Feature image: Detail of Kirsty Templeton-Davidge’s Every Second Sunday
UAlberta stage management grad, Erin Valentine (‘14 BFA) is the Marketing – Churchill Square Supervisor at The Works Art & Design Festival, June 19 through July 1, 2015. After two years as the Volunteer Coordinator for the Works, her role now involves vendor relations, social media, media communications, and daily logistics on the festival site.
Many of the Works festival staff are current U of A students or recent alumni, including Dalaine Wall (design assistant), Kasie Campbell (production coordinator), Fren Mah (marketing assistant), Agata Garbowska (curatorial assistant), and Matthew Carr (production assistant).
In this guest post, Erin highlights some of the creative work by UAlberta Arts alumni and current staff featured at this year’s Works Festival.

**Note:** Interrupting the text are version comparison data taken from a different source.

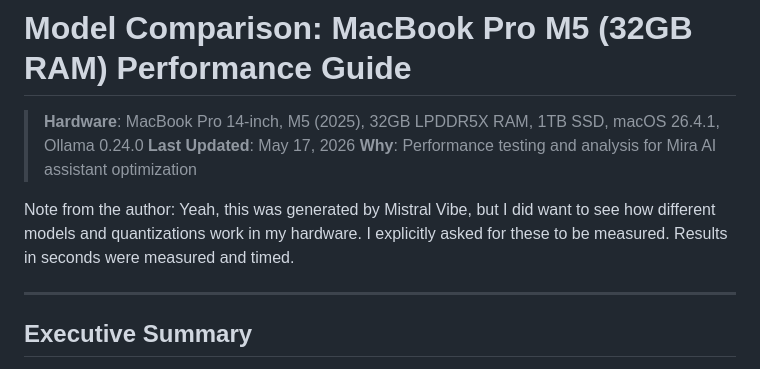
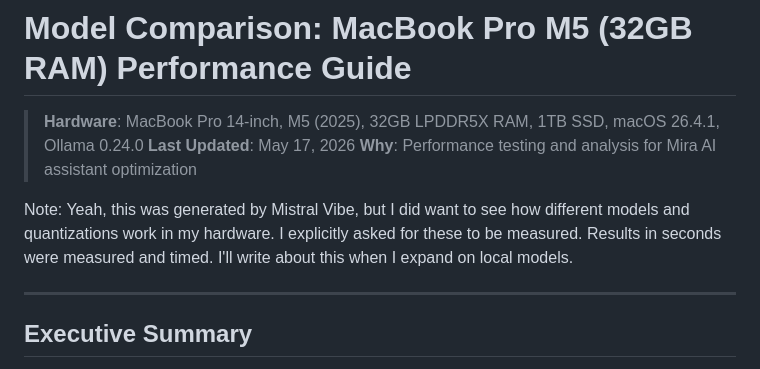
Before and after one commit to mabaeyens/ollama-web-search, a Markdown page: docs/model-comparison-m5-macbook.md, the part around the change. Rendered like a GitHub page.

```diff
--- a/docs/model-comparison-m5-macbook.md
+++ b/docs/model-comparison-m5-macbook.md
@@ -4,7 +4,7 @@
 > **Last Updated**: May 17, 2026
 > **Why**: Performance testing and analysis for Mira AI assistant optimization
 
-Note from the author: Yeah, this was generated by Mistral Vibe, but I did want to see how different models and quantizations work in my hardware. I explicitly asked for these to be measured. Results in seconds were measured and timed.
+Note: Yeah, this was generated by Mistral Vibe, but I did want to see how different models and quantizations work in my hardware. I explicitly asked for these to be measured. Results in seconds were measured and timed. I'll write about this when I expand on local models.
 
 ---
 
```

Susanna Barlow (’14 BFA) is planting potatoes on Churchill Square! Barlow’s installation recalls the common practice in 1950s to 70s Edmonton of creating nutrient rich soil by planting potatoes before grass in the front lawn of a new home. Viewing Churchill Square as the front lawn of Edmonton, the installation reminds us that 2015 is a period of significant growth for the city, and asks us if we are making space for those who need it most. The Potato Project will also be celebrated at a featured reception on Wednesday, July 1st in a coming together of the community to nurture the continued growth of the plants and share in a potato-based snack. Susanna is also exhibiting a series of prints and video called Elementum at the World Trade Centre.
ECC – Susanna Barlow – I Give Thee My Troth. Courtesy The Works Festival of Art and Design.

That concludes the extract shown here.